If there was one tip about drawing I wish I would have known sooner, it’d be that you can use a Q-tip for smooth shading!

When I first tried using a Q-tip on one of my drawing projects, I thought it was a longshot, but it actually worked; it produced a level of smoothness most blending stumps won’t accomplishment.

Brands? I don’t have any specific brands of this amazing tool to recommend, because in my opinion a Q-tip is just a Q-tip.

A good reason why this is an amazing tool to use when shading, is because the edge of a Q-tip is pure cotton; it’s easier to blend the pencil to a smoothness.

I typically use a Q-tip to smooth out 4b and 6b graphite art projects, like portraits; As far of the paper type, try to stick with drawing paper.

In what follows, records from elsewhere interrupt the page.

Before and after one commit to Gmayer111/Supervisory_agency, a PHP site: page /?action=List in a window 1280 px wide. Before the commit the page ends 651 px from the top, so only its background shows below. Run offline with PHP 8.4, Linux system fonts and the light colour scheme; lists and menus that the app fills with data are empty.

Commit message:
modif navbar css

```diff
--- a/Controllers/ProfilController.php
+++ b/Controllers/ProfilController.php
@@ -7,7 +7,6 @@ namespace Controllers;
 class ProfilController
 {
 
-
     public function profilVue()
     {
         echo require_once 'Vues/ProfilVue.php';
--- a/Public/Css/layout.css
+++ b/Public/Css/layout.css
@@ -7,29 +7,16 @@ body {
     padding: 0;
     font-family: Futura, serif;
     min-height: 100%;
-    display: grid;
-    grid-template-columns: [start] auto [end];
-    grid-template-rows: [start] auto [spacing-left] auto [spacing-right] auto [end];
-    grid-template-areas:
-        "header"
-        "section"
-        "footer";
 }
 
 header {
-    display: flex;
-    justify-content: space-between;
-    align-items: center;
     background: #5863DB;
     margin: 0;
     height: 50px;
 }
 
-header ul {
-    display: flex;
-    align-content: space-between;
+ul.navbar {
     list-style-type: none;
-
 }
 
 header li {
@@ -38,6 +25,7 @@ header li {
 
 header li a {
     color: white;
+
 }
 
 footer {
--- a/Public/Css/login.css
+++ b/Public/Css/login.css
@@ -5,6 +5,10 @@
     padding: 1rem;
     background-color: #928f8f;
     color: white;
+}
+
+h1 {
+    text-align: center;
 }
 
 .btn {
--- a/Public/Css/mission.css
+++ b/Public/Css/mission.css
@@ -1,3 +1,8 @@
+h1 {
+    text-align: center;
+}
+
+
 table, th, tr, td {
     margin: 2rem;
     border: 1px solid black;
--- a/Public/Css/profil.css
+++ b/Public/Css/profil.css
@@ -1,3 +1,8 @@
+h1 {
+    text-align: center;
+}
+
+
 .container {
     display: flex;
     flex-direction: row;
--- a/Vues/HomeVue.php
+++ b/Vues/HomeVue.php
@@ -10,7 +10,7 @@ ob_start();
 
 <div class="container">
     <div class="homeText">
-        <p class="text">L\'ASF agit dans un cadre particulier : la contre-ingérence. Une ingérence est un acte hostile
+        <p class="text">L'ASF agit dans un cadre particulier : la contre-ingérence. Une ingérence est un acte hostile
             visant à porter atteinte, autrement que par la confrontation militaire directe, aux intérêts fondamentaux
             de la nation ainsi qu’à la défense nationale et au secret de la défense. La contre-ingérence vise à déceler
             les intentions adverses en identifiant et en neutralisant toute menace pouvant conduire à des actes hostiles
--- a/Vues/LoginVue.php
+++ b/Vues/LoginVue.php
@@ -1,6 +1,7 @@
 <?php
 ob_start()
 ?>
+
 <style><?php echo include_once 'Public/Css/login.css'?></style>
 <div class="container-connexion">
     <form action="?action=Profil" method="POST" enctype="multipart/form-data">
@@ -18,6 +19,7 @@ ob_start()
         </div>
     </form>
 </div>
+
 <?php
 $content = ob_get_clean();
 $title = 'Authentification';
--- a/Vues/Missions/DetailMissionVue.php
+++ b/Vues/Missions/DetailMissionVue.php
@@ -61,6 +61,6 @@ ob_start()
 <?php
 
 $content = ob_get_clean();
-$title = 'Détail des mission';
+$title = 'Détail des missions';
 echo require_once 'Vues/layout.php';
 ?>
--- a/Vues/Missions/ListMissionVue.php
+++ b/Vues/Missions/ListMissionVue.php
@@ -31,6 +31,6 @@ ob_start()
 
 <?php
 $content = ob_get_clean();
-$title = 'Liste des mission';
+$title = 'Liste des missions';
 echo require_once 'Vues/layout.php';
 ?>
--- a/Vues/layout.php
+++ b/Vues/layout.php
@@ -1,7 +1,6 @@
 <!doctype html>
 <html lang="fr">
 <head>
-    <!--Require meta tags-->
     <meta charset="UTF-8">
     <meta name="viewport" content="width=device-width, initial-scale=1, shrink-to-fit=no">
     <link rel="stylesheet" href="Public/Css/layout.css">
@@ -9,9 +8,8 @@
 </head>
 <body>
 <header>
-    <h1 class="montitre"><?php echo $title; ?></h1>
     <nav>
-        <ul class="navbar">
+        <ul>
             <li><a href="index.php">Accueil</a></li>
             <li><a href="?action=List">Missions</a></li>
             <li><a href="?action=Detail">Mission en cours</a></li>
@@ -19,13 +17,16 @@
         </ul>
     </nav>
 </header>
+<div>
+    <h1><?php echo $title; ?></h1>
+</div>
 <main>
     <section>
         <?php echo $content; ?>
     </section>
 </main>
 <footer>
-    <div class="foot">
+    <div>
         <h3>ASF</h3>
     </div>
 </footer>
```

Hope this helps you smooth out your pencil drawings. **Results may vary**

Avoiding graphite crime scenes.

Let’s talk about how to avoid smudging on your drawing.

If I were to tell you about the many times that I smudged my drawings before this trick, the number would at least be in the double digits.

If I had to describe smudging … It’s when the edge of your palm is resting on your drawing canvas, and it slipped your mind that your hand is in “the danger zone” with graphite. This is probably because you’re so focused on the progress of the drawing.

Later on you find out that your creation was almost ruined by this common culprit; You’ll notice the graphite on the edge of your palm as evidence of this horrendous crime scene.

To avoid accidents, like smudging, I typically use a 4 inch by 4 inch piece of printing paper, because it’s an even square. Printing paper usually has a smooth surface as well.

On a side note: If you have a larger hand, I would use a larger piece of paper.

You’ll then place that piece of paper in between the edge of your palm and your drawing canvas; You can avoid smudging pencil lines or areas already shaded this way while you draw.